Pill Priory is a Tironian house founded near Milford Haven in the late 12th century. It was founded as a daughter house of St Dogmaels Abbey near Cardigan, itself a priory of the Tironensian order of reformed Benedictine monks.
The community may always have been small; it was recorded as five monks in 1534 and four in 1536. In 1536 St Dogmaels Abbey and its daughters at Pill and Caldey were dissolved in the suppression of those monastic houses and fell to the crown.
The entire site remains in private hands. The free-standing remains of the priory church's chancel arch is now the most striking element of the site, and forms a garden feature, together with the remains of the south transept. The Pill Priory Cottage living quarters contain elements from the conventual buildings which were arranged around a more-or-less formalised cloister. The remains of all are constructed from Old Red Sandstone and Carboniferous Limestone, both from local sources.References:
Kristiansten Fortress was built to protect the city against attack from the east. Construction was finished in 1685. General Johan Caspar von Cicignon, who was chief inspector of kuks fortifications, was responsible for the new town plan of Trondheim after the great fire of 18 April 1681. He also made the plans for the construction of Kristiansten Fortress.

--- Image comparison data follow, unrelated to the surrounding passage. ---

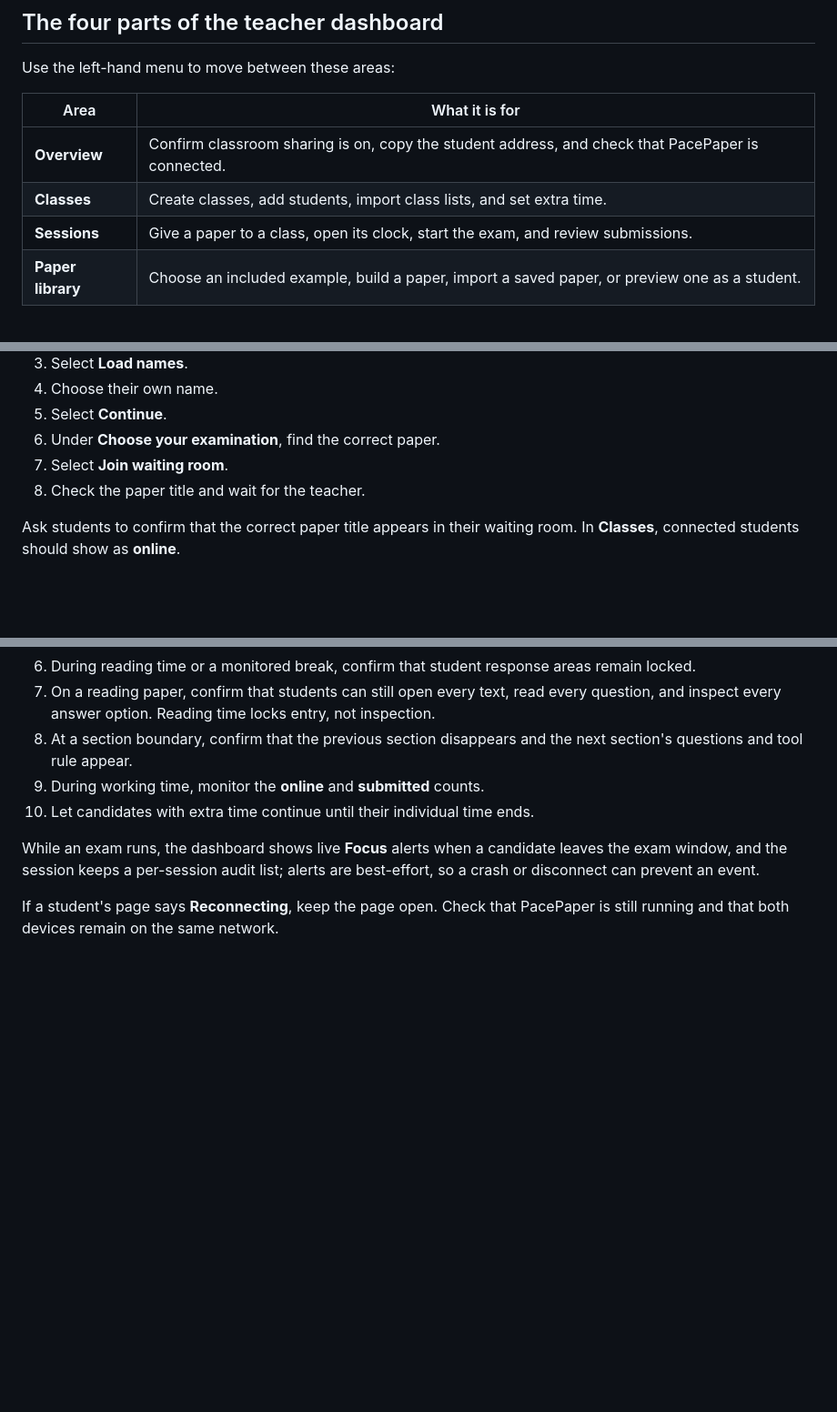
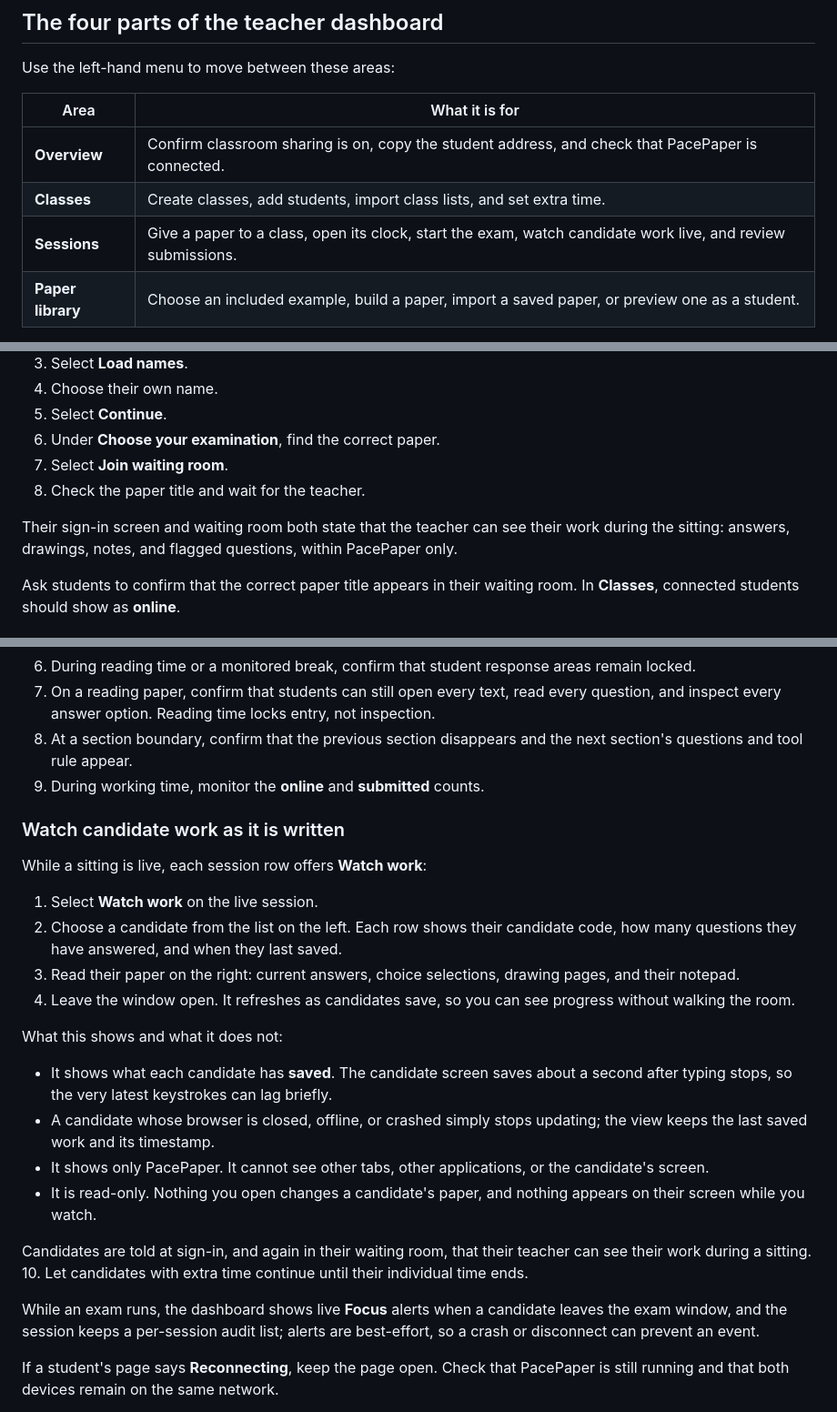
Before and after one commit to GowangInc/PacePaper, a Markdown page: USER_GUIDE.md, 3 parts joined by grey strips. Shown: that part at 91% size. Rendered like a GitHub page; blank space fills up the shorter version.

```diff
--- a/USER_GUIDE.md
+++ b/USER_GUIDE.md
@@ -12,7 +12,7 @@ Use the left-hand menu to move between these areas:
 | --- | --- |
 | **Overview** | Confirm classroom sharing is on, copy the student address, and check that PacePaper is connected. |
 | **Classes** | Create classes, add students, import class lists, and set extra time. |
-| **Sessions** | Give a paper to a class, open its clock, start the exam, and review submissions. |
+| **Sessions** | Give a paper to a class, open its clock, start the exam, watch candidate work live, and review submissions. |
 | **Paper library** | Choose an included example, build a paper, import a saved paper, or preview one as a student. |
 
 A **paper** is reusable exam content. A **session** is one sitting of that paper with one class. You can use the same paper again without rebuilding it.
@@ -287,6 +287,8 @@ Ask each student to:
 7. Select **Join waiting room**.
 8. Check the paper title and wait for the teacher.
 
+Their sign-in screen and waiting room both state that the teacher can see their work during the sitting: answers, drawings, notes, and flagged questions, within PacePaper only.
+
 Ask students to confirm that the correct paper title appears in their waiting room. In **Classes**, connected students should show as **online**.
 
 ## Step 8 — Start and monitor the exam
@@ -300,6 +302,24 @@ Ask students to confirm that the correct paper title appears in their waiting ro
 7. On a reading paper, confirm that students can still open every text, read every question, and inspect every answer option. Reading time locks entry, not inspection.
 8. At a section boundary, confirm that the previous section disappears and the next section's questions and tool rule appear.
 9. During working time, monitor the **online** and **submitted** counts.
+
+### Watch candidate work as it is written
+
+While a sitting is live, each session row offers **Watch work**:
+
+1. Select **Watch work** on the live session.
+2. Choose a candidate from the list on the left. Each row shows their candidate code, how many questions they have answered, and when they last saved.
+3. Read their paper on the right: current answers, choice selections, drawing pages, and their notepad.
+4. Leave the window open. It refreshes as candidates save, so you can see progress without walking the room.
+
+What this shows and what it does not:
+
+- It shows what each candidate has **saved**. The candidate screen saves about a second after typing stops, so the very latest keystrokes can lag briefly.
+- A candidate whose browser is closed, offline, or crashed simply stops updating; the view keeps the last saved work and its timestamp.
+- It shows only PacePaper. It cannot see other tabs, other applications, or the candidate's screen.
+- It is read-only. Nothing you open changes a candidate's paper, and nothing appears on their screen while you watch.
+
+Candidates are told at sign-in, and again in their waiting room, that their teacher can see their work during a sitting.
 10. Let candidates with extra time continue until their individual time ends.
 
 While an exam runs, the dashboard shows live **Focus** alerts when a candidate leaves the exam window, and the session keeps a per-session audit list; alerts are best-effort, so a crash or disconnect can prevent an event.
```
Also changed, not shown: README.md (+7 -2 lines), release/README.md (+3 -3 lines), release/RELEASE_NOTES-0.1.0-demo.13.md (added, +36 -0 lines), docs/user-guide/screenshots/live-work.png (added), 8 other files.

The fortress was built during the period from 1682 to 1684 and strengthened to a complete defence fortification in 1691 by building an advanced post Kristiandsands bastion in the east and in 1695 with the now vanished Møllenberg skanse by the river Nidelven. These fortifications were encircled by a continuous palisade and thereby connected to the fortified city. In 1750 the fortress was modernized with new bastions and casemates to protect against mortar artillery.